Italy is a country greatly regarded for its fashion sense. One of its cities, Milan, is well-known as a major fashion capital. People here tend to dress stylishly and, if you’re going on holiday there, you’ll want to blend in, or at least avoid stares of disapproval. Read on for a list of guidelines on what to wear in Italy.
Leave the flip-flops at home.
Same goes for workout shoes and sneakers, even if they might be your most comfortable pairs. Unless your holiday involves the beach or daily running, you’re best off with a pair or two of low-heeled, sensible walking shoes made with good leather. They’ll easily take you from the ruins of the Forum to a great restaurant with ease. Leave the boots unless you plan on going in the wintertime or intend on going on hikes in the countryside. They’re uncomfortable on planes and can be difficult to pack anyway.
Dress for the weather… appropriately.

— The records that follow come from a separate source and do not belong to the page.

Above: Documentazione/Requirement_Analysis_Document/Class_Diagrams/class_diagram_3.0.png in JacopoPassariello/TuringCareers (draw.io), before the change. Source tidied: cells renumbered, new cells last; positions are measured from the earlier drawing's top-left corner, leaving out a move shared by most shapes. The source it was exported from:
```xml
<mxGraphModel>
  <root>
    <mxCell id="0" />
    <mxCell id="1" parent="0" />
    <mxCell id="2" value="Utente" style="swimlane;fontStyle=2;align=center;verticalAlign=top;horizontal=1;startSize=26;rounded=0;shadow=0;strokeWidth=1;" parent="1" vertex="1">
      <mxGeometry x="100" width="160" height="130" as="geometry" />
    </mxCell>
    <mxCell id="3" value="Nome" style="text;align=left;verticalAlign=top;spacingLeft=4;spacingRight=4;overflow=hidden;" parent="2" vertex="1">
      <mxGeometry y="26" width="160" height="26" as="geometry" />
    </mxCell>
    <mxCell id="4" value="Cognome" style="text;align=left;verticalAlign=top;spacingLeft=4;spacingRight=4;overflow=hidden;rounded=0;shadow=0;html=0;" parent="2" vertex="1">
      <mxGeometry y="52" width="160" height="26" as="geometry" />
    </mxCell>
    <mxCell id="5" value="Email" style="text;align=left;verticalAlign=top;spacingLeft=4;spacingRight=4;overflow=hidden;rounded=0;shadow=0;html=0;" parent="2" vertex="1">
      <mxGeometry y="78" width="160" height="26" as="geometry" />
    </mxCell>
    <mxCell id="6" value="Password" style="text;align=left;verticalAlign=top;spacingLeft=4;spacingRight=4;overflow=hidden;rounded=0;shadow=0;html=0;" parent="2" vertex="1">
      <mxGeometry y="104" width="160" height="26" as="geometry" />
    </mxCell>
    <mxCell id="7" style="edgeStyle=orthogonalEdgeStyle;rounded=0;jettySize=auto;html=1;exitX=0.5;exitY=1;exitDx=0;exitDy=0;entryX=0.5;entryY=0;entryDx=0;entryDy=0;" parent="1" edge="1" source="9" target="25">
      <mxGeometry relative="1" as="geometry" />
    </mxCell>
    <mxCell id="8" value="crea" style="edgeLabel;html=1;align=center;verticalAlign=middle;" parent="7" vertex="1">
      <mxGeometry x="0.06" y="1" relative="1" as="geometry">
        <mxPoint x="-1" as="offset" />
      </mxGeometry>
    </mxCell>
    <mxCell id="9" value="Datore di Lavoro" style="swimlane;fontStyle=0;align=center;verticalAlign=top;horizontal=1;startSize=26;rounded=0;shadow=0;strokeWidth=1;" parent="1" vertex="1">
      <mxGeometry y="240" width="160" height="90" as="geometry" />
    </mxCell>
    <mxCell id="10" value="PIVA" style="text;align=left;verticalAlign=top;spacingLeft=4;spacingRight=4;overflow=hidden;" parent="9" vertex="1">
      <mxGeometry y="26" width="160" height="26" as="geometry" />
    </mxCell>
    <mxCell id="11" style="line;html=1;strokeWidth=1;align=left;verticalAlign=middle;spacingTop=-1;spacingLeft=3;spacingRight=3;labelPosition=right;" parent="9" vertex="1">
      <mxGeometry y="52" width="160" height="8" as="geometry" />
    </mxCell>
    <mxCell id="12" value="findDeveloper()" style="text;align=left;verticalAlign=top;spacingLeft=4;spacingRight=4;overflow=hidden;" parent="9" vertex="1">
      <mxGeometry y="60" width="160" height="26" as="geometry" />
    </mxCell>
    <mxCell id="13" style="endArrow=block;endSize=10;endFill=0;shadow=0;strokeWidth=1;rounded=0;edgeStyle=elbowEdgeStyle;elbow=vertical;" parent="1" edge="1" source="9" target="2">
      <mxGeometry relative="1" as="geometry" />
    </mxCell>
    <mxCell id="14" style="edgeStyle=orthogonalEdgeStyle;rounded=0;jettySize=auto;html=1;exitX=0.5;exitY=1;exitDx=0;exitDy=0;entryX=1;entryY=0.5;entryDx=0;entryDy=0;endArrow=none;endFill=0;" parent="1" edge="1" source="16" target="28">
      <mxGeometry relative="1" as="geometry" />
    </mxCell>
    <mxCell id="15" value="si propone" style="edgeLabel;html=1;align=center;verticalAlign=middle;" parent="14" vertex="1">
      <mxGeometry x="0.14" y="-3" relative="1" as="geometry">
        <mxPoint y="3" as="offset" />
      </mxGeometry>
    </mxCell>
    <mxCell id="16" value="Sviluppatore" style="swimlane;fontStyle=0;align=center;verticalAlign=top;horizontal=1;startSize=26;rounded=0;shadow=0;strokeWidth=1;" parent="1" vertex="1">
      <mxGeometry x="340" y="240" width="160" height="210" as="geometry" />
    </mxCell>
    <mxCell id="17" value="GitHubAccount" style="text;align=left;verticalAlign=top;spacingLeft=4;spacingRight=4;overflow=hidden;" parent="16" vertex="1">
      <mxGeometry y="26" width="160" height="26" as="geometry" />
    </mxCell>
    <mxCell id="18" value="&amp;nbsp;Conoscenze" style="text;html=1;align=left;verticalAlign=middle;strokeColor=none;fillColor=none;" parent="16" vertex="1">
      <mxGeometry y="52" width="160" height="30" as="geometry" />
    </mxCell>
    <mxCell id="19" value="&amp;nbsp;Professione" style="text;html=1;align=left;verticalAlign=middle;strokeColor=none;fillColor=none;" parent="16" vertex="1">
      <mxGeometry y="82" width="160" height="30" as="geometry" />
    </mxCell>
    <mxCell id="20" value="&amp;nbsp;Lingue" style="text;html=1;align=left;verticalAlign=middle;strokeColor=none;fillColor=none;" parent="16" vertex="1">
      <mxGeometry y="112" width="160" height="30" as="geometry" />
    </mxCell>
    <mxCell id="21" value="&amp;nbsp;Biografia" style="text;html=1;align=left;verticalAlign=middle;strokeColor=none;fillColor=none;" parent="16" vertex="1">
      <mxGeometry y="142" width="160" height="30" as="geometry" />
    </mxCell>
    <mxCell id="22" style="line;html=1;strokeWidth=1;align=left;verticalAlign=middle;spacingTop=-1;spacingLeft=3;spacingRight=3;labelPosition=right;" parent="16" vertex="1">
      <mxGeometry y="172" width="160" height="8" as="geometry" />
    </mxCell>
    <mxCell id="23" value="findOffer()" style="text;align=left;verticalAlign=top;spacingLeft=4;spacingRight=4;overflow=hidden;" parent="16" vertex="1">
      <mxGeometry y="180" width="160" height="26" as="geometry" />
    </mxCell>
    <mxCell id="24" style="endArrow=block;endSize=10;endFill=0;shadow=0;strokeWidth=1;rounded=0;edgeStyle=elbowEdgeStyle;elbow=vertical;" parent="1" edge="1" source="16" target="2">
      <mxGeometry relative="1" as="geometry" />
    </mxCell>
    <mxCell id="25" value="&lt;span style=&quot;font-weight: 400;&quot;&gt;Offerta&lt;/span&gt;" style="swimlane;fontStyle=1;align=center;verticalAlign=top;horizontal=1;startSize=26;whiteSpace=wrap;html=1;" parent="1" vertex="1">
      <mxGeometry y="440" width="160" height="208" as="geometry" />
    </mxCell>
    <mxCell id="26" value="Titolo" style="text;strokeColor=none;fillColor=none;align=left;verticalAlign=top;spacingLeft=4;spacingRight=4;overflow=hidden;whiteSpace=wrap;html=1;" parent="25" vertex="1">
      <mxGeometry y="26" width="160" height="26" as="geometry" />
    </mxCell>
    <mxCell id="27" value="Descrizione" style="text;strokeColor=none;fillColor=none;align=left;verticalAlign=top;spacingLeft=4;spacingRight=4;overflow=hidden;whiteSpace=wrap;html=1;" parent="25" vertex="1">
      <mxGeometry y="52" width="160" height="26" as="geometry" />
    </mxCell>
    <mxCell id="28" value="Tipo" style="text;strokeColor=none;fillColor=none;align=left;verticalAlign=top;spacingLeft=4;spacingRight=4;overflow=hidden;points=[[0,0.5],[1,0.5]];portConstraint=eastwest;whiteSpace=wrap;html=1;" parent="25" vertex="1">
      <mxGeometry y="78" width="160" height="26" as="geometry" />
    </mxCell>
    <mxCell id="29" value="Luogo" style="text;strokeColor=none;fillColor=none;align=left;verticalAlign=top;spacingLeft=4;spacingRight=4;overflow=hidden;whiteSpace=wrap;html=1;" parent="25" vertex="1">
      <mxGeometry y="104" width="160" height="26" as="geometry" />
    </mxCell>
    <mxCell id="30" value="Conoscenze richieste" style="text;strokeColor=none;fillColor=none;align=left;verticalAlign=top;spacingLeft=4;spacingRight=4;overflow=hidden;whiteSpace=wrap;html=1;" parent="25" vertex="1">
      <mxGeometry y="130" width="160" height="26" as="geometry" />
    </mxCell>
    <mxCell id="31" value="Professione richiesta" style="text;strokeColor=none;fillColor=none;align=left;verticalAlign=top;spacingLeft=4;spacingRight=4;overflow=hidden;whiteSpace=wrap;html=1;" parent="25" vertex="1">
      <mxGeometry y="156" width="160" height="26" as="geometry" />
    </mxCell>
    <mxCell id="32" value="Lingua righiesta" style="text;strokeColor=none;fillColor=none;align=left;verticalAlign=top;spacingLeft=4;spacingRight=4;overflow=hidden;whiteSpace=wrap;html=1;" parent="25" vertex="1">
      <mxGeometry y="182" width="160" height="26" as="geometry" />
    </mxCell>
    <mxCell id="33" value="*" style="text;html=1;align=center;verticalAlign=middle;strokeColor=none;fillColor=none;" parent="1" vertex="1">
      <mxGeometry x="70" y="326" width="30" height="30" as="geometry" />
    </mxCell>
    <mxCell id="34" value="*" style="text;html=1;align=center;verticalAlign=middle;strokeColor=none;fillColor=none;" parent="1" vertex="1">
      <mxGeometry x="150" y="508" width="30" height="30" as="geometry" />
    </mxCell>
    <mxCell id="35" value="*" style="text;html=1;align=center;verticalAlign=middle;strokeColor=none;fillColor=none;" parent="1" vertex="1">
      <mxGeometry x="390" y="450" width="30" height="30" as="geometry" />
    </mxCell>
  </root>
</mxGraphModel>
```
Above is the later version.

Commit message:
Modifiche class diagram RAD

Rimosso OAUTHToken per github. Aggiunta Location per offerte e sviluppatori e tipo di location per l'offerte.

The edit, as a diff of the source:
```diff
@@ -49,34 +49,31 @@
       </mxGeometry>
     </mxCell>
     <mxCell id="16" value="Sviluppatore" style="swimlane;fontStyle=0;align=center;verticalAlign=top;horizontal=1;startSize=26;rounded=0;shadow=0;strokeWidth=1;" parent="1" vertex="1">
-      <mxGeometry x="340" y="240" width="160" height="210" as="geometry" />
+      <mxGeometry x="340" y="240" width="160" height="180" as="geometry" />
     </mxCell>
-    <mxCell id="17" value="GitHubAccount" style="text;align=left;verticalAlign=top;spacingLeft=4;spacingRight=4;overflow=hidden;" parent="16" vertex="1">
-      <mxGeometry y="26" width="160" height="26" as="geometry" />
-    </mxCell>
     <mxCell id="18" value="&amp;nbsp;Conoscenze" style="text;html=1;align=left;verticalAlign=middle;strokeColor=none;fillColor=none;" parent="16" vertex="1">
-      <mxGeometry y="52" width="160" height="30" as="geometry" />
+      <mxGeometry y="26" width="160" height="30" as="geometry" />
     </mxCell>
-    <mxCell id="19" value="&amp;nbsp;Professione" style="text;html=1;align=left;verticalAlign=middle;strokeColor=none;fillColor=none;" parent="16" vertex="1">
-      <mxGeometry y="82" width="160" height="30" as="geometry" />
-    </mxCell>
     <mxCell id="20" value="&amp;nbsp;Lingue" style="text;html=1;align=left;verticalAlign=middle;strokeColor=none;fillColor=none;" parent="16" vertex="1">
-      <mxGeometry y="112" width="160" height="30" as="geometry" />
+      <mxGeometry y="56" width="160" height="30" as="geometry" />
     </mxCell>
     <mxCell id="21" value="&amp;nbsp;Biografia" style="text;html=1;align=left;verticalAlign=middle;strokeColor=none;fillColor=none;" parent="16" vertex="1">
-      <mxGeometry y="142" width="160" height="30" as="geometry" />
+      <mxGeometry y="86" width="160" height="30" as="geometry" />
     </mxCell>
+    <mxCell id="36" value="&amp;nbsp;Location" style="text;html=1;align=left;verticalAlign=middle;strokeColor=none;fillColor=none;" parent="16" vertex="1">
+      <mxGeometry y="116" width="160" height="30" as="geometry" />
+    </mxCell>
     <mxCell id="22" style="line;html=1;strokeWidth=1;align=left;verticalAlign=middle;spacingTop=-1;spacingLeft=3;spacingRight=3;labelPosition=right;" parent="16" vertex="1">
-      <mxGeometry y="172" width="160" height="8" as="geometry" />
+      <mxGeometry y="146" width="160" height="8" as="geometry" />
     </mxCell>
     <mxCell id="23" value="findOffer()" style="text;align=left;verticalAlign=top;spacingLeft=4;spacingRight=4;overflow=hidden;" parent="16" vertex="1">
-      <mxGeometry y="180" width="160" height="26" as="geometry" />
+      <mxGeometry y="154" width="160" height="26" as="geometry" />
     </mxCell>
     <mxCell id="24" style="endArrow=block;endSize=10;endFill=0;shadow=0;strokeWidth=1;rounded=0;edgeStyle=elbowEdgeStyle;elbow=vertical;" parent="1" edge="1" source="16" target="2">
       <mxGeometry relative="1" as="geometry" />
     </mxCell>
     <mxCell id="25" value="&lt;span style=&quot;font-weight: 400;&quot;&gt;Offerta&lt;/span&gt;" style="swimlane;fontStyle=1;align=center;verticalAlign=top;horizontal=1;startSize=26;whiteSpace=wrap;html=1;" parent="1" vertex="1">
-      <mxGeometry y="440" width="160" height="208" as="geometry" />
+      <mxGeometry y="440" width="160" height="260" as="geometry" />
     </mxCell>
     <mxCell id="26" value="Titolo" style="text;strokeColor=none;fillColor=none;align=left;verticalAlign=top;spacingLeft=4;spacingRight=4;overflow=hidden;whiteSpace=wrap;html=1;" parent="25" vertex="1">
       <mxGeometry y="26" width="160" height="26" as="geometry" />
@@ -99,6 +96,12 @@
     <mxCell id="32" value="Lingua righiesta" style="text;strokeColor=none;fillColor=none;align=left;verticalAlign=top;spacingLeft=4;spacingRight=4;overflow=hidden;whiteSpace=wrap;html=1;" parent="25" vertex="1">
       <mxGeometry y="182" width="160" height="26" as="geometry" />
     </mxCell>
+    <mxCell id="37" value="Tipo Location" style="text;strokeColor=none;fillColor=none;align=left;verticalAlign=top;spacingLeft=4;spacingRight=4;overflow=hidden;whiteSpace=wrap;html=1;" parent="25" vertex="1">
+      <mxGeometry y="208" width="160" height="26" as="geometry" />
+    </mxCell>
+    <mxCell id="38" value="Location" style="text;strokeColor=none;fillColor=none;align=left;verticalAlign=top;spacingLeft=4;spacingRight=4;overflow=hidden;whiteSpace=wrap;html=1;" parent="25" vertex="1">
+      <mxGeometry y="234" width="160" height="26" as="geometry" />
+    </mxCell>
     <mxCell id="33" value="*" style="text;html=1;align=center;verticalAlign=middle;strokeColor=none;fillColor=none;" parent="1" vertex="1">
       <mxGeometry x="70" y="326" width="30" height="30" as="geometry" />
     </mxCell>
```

Summers can be dreadfully hot, but what you wear also limits what you can see in certain parts of Italy – some of the attractions you wouldn’t want to miss are churches, cathedrals, other religious sites and even some museums, all of which require you to cover up. A good rule of thumb to keep in mind when heading out to see the sights is to avoid clothing that bares your arms, shorts and short skirts, as well as low-cut necklines for women and tank tops for men. Compromise with a flattering pair of capri pants or cotton slacks, or go with a presentable pair of denim jeans that fits well – that means no holes or tears. Carrying a light shawl or scarf can also be a good idea if you really can’t sacrifice the cute sleeveless top. Not only can in protect you from the heat of the sun, you can also use one to wrap yourself up before entering any areas that require a bit of cover.
Sweaters and light jackets are a must during the spring, because the weather can be on the unpredictable side. You can wake up to balmy days on some mornings, but it can start to pour rain or get chilly in the middle of the day, heading into night. In the winter, bundle up with coats or wool jackets; those made with down are typically regarded as ski resort wear and should be reserved for trips up to the mountains. Stick to clean lines and solid colors or neutrals, and you shouldn’t go wrong.
Bust out the designer labels.
Do you have designer pieces or accessories that you’ve been reluctant to wear for fear of looking too gaudy or avant-garde? If so, then now is the time to take them out of the closet. You’ll want cuts that flatter your figure, a great pair of sunglasses or a beautiful bag (make sure it matches your shoes!). Don’t try to wear everything all at once – remember, less is more – and Italy is definitely the perfect country to show off your favorite designer label pieces.
You’ll want a few essentials with you, like the sunglasses or the bag mentioned above, but also consider bringing along a hat in the summer or a pashmina when the weather is a bit cooler. These will help protect your skin from the heat and the UV rays when you walk around sites where there’s little cover or shade, like the Roman Forum. Accessories like these can also keep you warm in cooler places, like most churches. You can get away with wearing costume jewelry here if they’re well-curated and stylish – they should add a bit of interest to your outfits.
Some attractions provide bag drops and some don’t, so travel light whenever possible, bringing only what you need. A light shoulder bag or day sack should be enough to stow all of your sightseeing gear.
… And pack some other essentials.
You don’t want to run out of deodorant in Italy – it’s hard to believe, but it can be difficult to buy there. Don’t forget to bring your favorite sunscreen or sun cream, and a small bottle of insect repellent can save you from bites and feeling itchy. Standard European voltage is 230V, so remember to pack a travel adapter or converter for your use. It is also a legal requirement to have photo identification on you at all times, so keep your passport handy, but not anywhere it can be stolen easily. You may also want to look into options for keeping your mobile devices and documents safe. Skip buying bottled water and pack a handy travel bottle instead, as there are plenty of sources of safe drinking water around.